• [What is being asked]: Every line in the records below that holds the word "commit" is to be copied.

Content revision data:
=-=-=-=-=

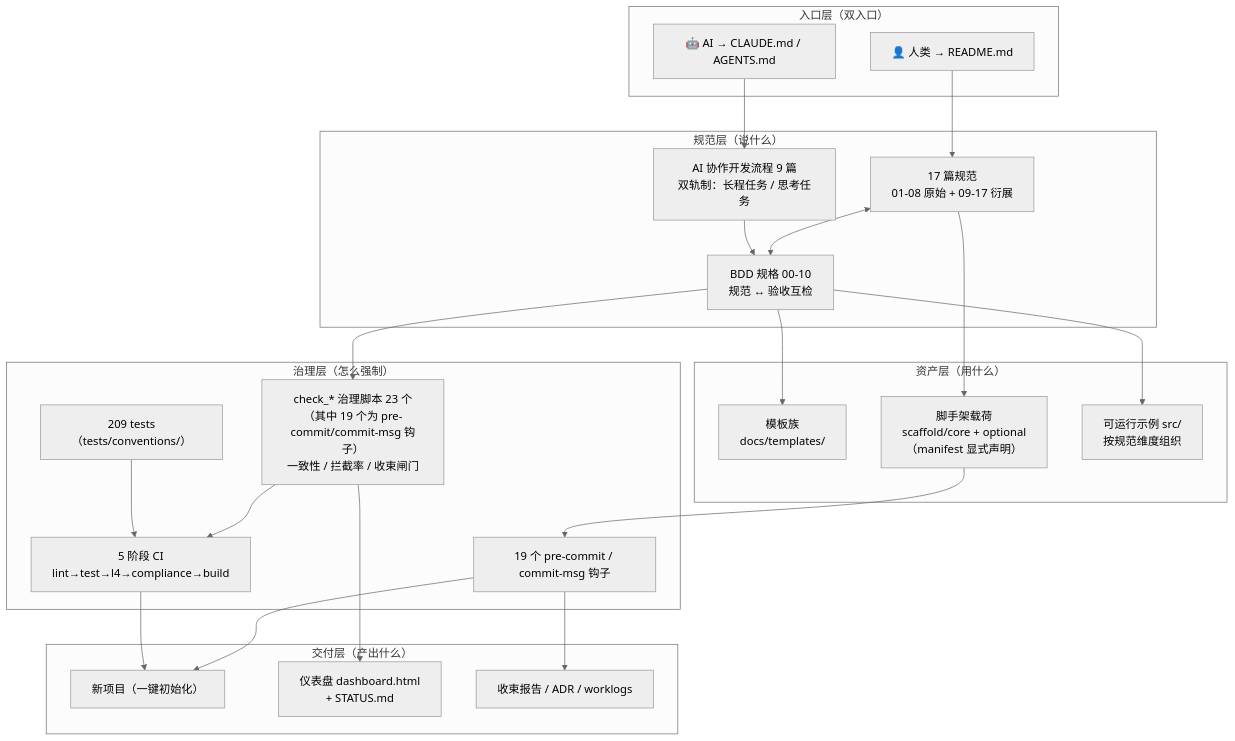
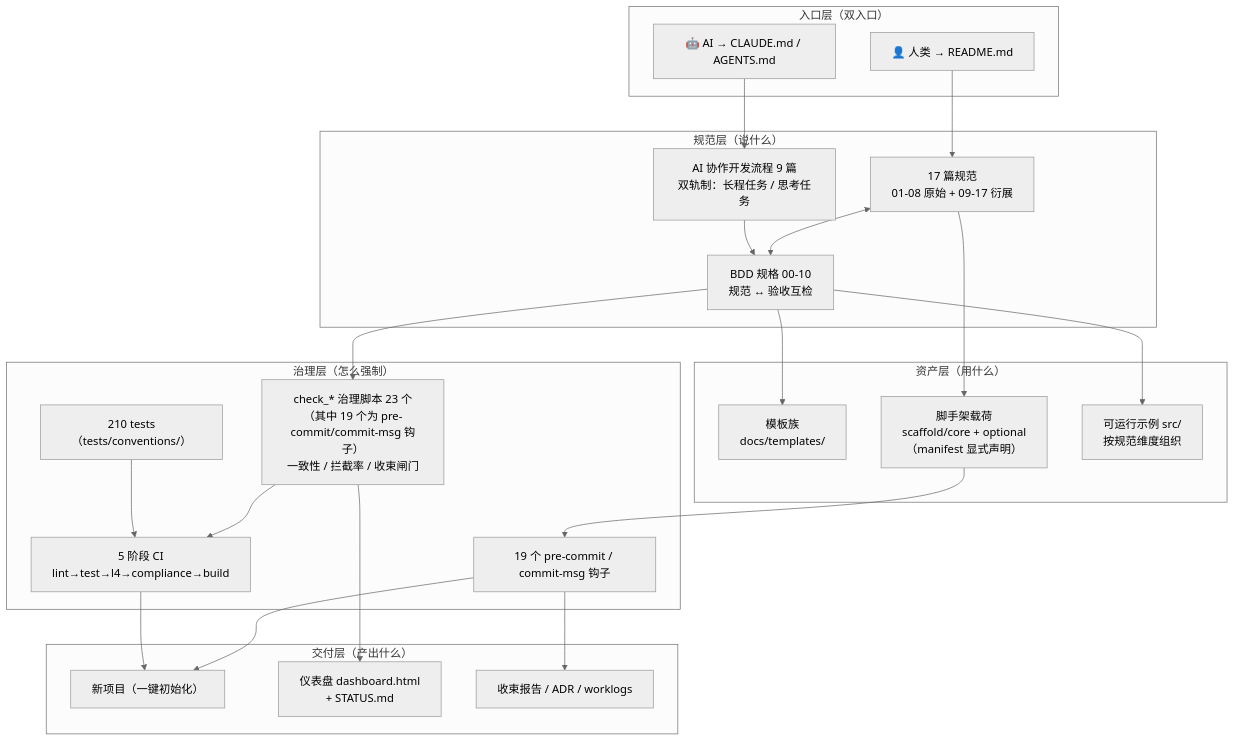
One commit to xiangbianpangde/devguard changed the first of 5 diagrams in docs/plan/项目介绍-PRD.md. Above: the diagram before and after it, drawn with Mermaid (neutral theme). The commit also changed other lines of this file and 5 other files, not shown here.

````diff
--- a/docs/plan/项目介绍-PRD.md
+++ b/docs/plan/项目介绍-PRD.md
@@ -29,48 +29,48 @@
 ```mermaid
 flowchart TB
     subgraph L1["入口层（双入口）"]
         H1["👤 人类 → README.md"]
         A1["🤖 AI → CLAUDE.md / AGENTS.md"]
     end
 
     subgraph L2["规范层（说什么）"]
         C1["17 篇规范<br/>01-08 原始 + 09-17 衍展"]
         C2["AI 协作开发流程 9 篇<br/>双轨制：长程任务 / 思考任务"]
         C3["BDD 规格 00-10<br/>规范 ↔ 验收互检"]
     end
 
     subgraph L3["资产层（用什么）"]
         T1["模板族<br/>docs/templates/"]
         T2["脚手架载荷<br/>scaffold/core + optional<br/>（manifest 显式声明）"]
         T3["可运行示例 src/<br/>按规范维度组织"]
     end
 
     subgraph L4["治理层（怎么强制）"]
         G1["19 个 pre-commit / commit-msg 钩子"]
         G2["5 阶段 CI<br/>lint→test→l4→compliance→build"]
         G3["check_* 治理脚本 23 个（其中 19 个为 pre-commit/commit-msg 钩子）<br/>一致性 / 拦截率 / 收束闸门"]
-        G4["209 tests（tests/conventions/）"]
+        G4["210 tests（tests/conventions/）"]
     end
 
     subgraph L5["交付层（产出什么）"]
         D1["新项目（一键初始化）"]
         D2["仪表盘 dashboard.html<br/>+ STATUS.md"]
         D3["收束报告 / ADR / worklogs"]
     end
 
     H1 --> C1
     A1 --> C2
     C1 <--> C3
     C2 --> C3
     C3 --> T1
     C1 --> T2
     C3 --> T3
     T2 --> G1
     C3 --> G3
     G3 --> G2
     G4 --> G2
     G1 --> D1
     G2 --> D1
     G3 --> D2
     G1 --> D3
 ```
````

=-=-=-=-=

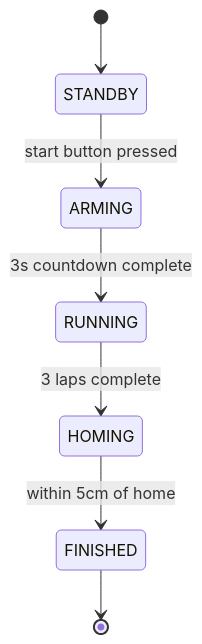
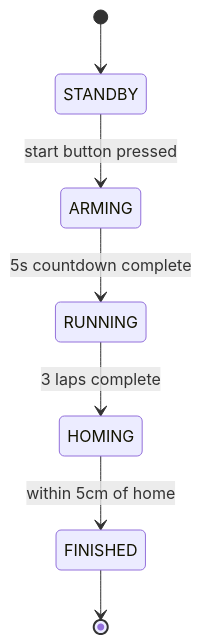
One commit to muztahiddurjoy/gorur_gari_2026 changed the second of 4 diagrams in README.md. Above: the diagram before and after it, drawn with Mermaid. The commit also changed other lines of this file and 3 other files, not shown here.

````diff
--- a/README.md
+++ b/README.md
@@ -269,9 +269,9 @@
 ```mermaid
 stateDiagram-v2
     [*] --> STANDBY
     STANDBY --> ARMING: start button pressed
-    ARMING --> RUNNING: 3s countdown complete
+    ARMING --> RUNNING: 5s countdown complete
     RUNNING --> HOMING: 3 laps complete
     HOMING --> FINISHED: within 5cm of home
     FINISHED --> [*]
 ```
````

=-=-=-=-=

• [Result]:
One commit to xiangbianpangde/devguard changed the first of 5 diagrams in docs/plan/项目介绍-PRD.md. Above: the diagram before and after it, drawn with Mermaid (neutral theme). The commit also changed other lines of this file and 5 other files, not shown here.
         G1["19 个 pre-commit / commit-msg 钩子"]
         G3["check_* 治理脚本 23 个（其中 19 个为 pre-commit/commit-msg 钩子）<br/>一致性 / 拦截率 / 收束闸门"]
One commit to muztahiddurjoy/gorur_gari_2026 changed the second of 4 diagrams in README.md. Above: the diagram before and after it, drawn with Mermaid. The commit also changed other lines of this file and 3 other files, not shown here.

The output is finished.